*** Available records Section Begins ***
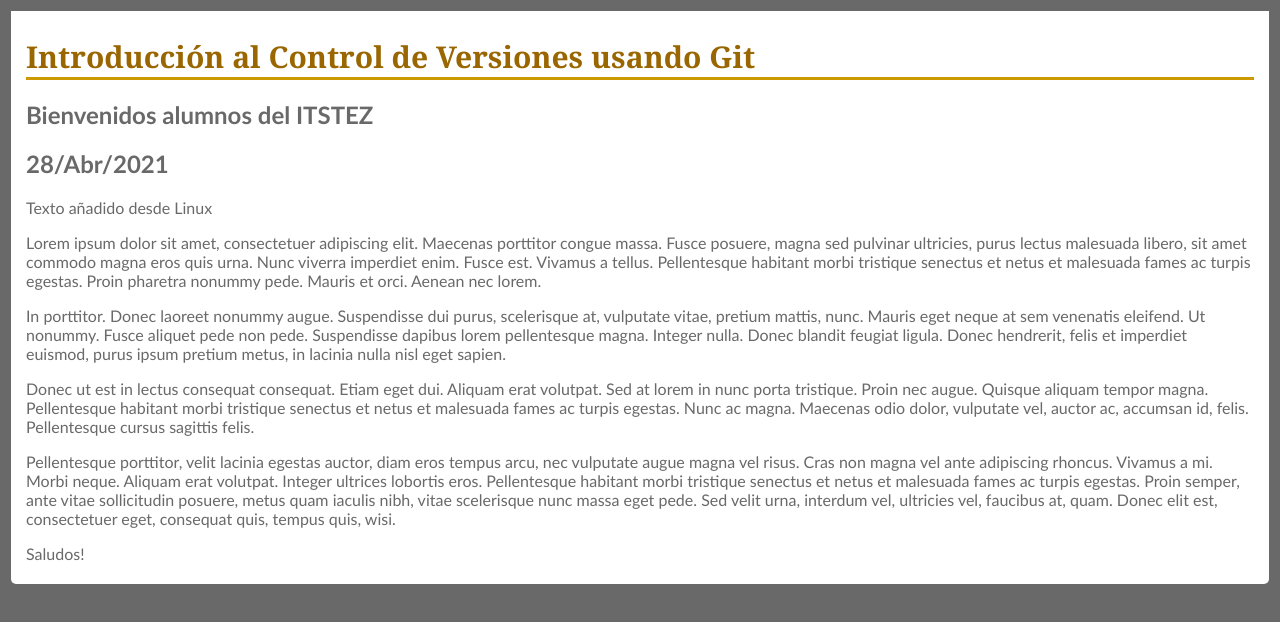
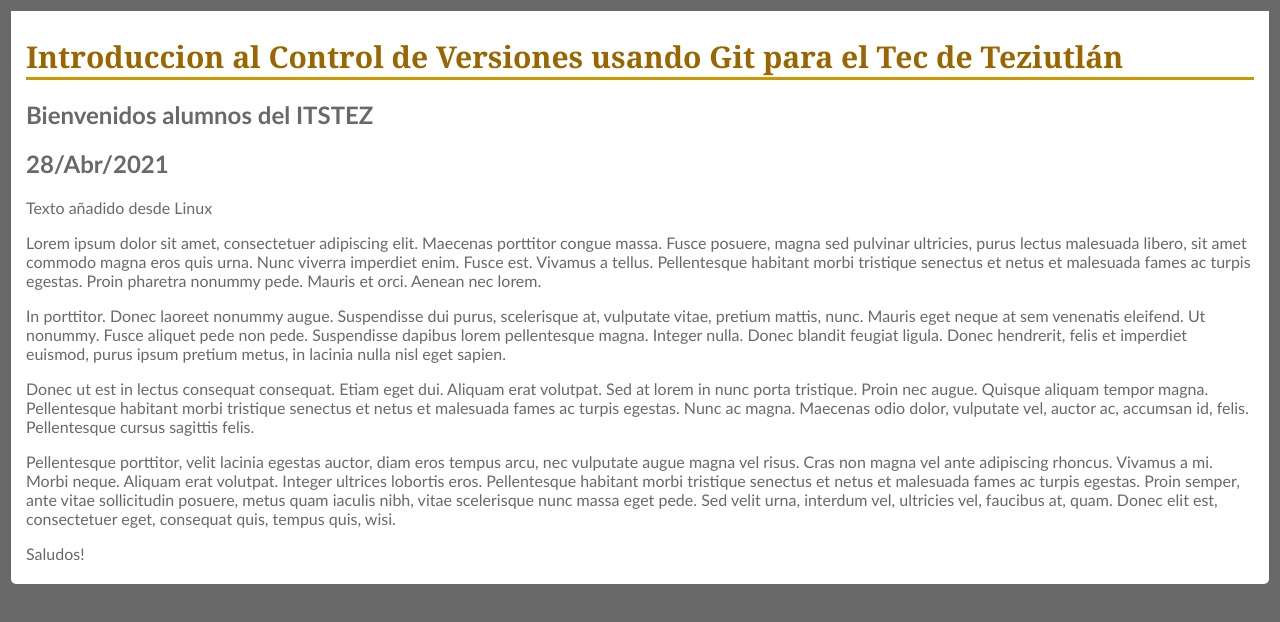
Before and after one commit to juancbecerra/demoweb, a plain HTML site: page index.html in a window 1280 px wide. Drawn offline with Linux system fonts and the light colour scheme.

Commit message:
Cambie el titulo

```diff
--- a/index.html
+++ b/index.html
@@ -9,7 +9,7 @@
 <body>
 
   <div id="main">
-  <h1>Introducci&oacute;n al Control de Versiones usando Git</h1>
+  <h1>Introduccion al Control de Versiones usando Git para el Tec de Teziutlán</h1>
   <h2>Bienvenidos alumnos del ITSTEZ</h2>
   <h2>28/Abr/2021</h2>
   <p>Texto añadido desde Linux</p>
```
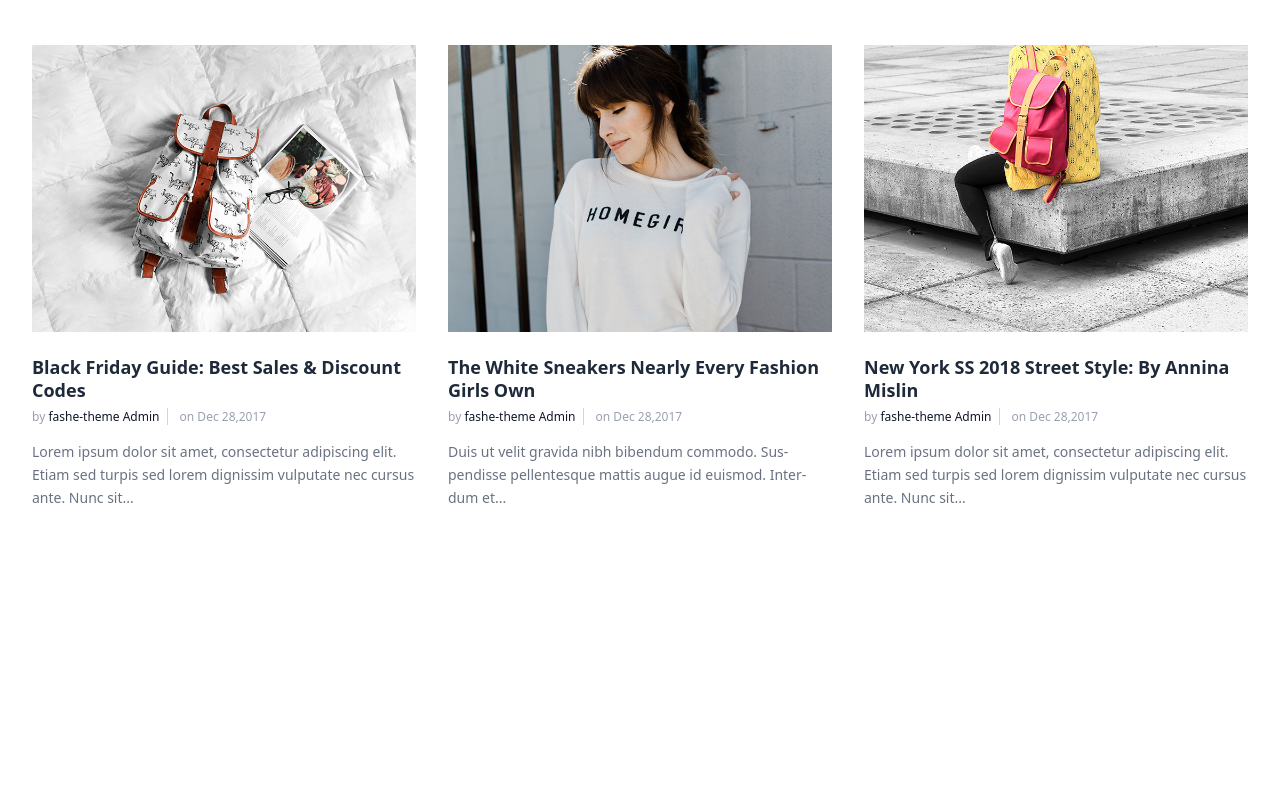
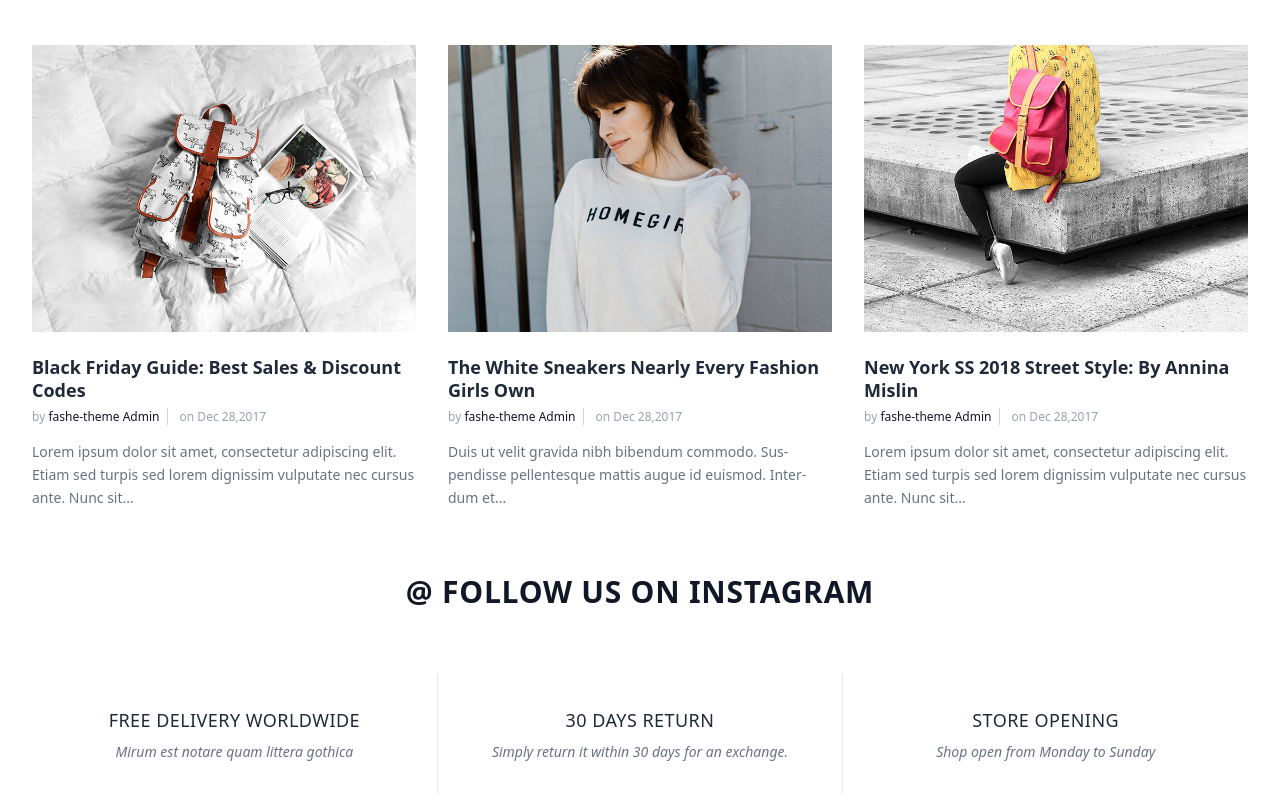
Before and after one commit to Aymen-zhr/Aymen_Zouhari_Final_Project_React, a React (Vite) app in the folder final project react/: page / in a window 1280 px wide. Shown: the part 3151-3951 px from the top of the page. Before the commit the page ends 3725 px from the top, so only its background shows below. Built offline with nearby package versions, Linux system fonts and the light colour scheme.

Commit message:
feat: added Our Blog

```diff
--- a/final project react/src/pages/home/index.jsx
+++ b/final project react/src/pages/home/index.jsx
@@ -6,6 +6,7 @@ import Cards from "./partials/Cards";
 import FeaturedProducts from "./partials/FeaturedProducts";
 import LookbookCountdown from "./partials/LookbookCountdown";
 import OurBlog from "./partials/OurBlog";
+import InstagramInfo from "./partials/InstagramInfo";
 
 const Index = () => {
   return (
@@ -17,6 +18,7 @@ const Index = () => {
       <FeaturedProducts />
       <LookbookCountdown />
       <OurBlog />
+      <InstagramInfo />
     </>
   );
 };
--- /dev/null
+++ b/final project react/src/pages/home/partials/InstagramInfo.jsx
@@ -0,0 +1,28 @@
+import React from "react";
+
+const InstagramInfo = () => {
+    return (
+        <div className="w-full bg-white pb-16">
+            <h2 className="text-3xl font-bold text-center mb-16 tracking-wide text-gray-900 uppercase">@ FOLLOW US ON INSTAGRAM</h2>
+
+            <div className="max-w-7xl mx-auto px-4 md:px-8">
+                <div className="flex flex-col md:flex-row justify-between items-center text-center divide-y md:divide-y-0 md:divide-x divide-gray-200">
+                    <div className="flex-1 py-8 md:px-8">
+                        <h3 className="text-gray-800 text-lg font-medium mb-2 uppercase tracking-wide">Free Delivery Worldwide</h3>
+                        <p className="text-gray-500 text-sm italic">Mirum est notare quam littera gothica</p>
+                    </div>
+                    <div className="flex-1 py-8 md:px-8">
+                        <h3 className="text-gray-800 text-lg font-medium mb-2 uppercase tracking-wide">30 Days Return</h3>
+                        <p className="text-gray-500 text-sm italic">Simply return it within 30 days for an exchange.</p>
+                    </div>
+                    <div className="flex-1 py-8 md:px-8">
+                        <h3 className="text-gray-800 text-lg font-medium mb-2 uppercase tracking-wide">Store Opening</h3>
+                        <p className="text-gray-500 text-sm italic">Shop open from Monday to Sunday</p>
+                    </div>
+                </div>
+            </div>
+        </div>
+    );
+};
+
+export default InstagramInfo;
```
*** Available records Section Ends ***
Drop every image, please, and write out the data above exactly as shown.

Before and after one commit to juancbecerra/demoweb, a plain HTML site: page index.html in a window 1280 px wide. Drawn offline with Linux system fonts and the light colour scheme.

Commit message:
Cambie el titulo

```diff
--- a/index.html
+++ b/index.html
@@ -9,7 +9,7 @@
 <body>
 
   <div id="main">
-  <h1>Introducci&oacute;n al Control de Versiones usando Git</h1>
+  <h1>Introduccion al Control de Versiones usando Git para el Tec de Teziutlán</h1>
   <h2>Bienvenidos alumnos del ITSTEZ</h2>
   <h2>28/Abr/2021</h2>
   <p>Texto añadido desde Linux</p>
```
Before and after one commit to Aymen-zhr/Aymen_Zouhari_Final_Project_React, a React (Vite) app in the folder final project react/: page / in a window 1280 px wide. Shown: the part 3151-3951 px from the top of the page. Before the commit the page ends 3725 px from the top, so only its background shows below. Built offline with nearby package versions, Linux system fonts and the light colour scheme.

Commit message:
feat: added Our Blog

```diff
--- a/final project react/src/pages/home/index.jsx
+++ b/final project react/src/pages/home/index.jsx
@@ -6,6 +6,7 @@ import Cards from "./partials/Cards";
 import FeaturedProducts from "./partials/FeaturedProducts";
 import LookbookCountdown from "./partials/LookbookCountdown";
 import OurBlog from "./partials/OurBlog";
+import InstagramInfo from "./partials/InstagramInfo";
 
 const Index = () => {
   return (
@@ -17,6 +18,7 @@ const Index = () => {
       <FeaturedProducts />
       <LookbookCountdown />
       <OurBlog />
+      <InstagramInfo />
     </>
   );
 };
--- /dev/null
+++ b/final project react/src/pages/home/partials/InstagramInfo.jsx
@@ -0,0 +1,28 @@
+import React from "react";
+
+const InstagramInfo = () => {
+    return (
+        <div className="w-full bg-white pb-16">
+            <h2 className="text-3xl font-bold text-center mb-16 tracking-wide text-gray-900 uppercase">@ FOLLOW US ON INSTAGRAM</h2>
+
+            <div className="max-w-7xl mx-auto px-4 md:px-8">
+                <div className="flex flex-col md:flex-row justify-between items-center text-center divide-y md:divide-y-0 md:divide-x divide-gray-200">
+                    <div className="flex-1 py-8 md:px-8">
+                        <h3 className="text-gray-800 text-lg font-medium mb-2 uppercase tracking-wide">Free Delivery Worldwide</h3>
+                        <p className="text-gray-500 text-sm italic">Mirum est notare quam littera gothica</p>
+                    </div>
+                    <div className="flex-1 py-8 md:px-8">
+                        <h3 className="text-gray-800 text-lg font-medium mb-2 uppercase tracking-wide">30 Days Return</h3>
+                        <p className="text-gray-500 text-sm italic">Simply return it within 30 days for an exchange.</p>
+                    </div>
+                    <div className="flex-1 py-8 md:px-8">
+                        <h3 className="text-gray-800 text-lg font-medium mb-2 uppercase tracking-wide">Store Opening</h3>
+                        <p className="text-gray-500 text-sm italic">Shop open from Monday to Sunday</p>
+                    </div>
+                </div>
+            </div>
+        </div>
+    );
+};
+
+export default InstagramInfo;
```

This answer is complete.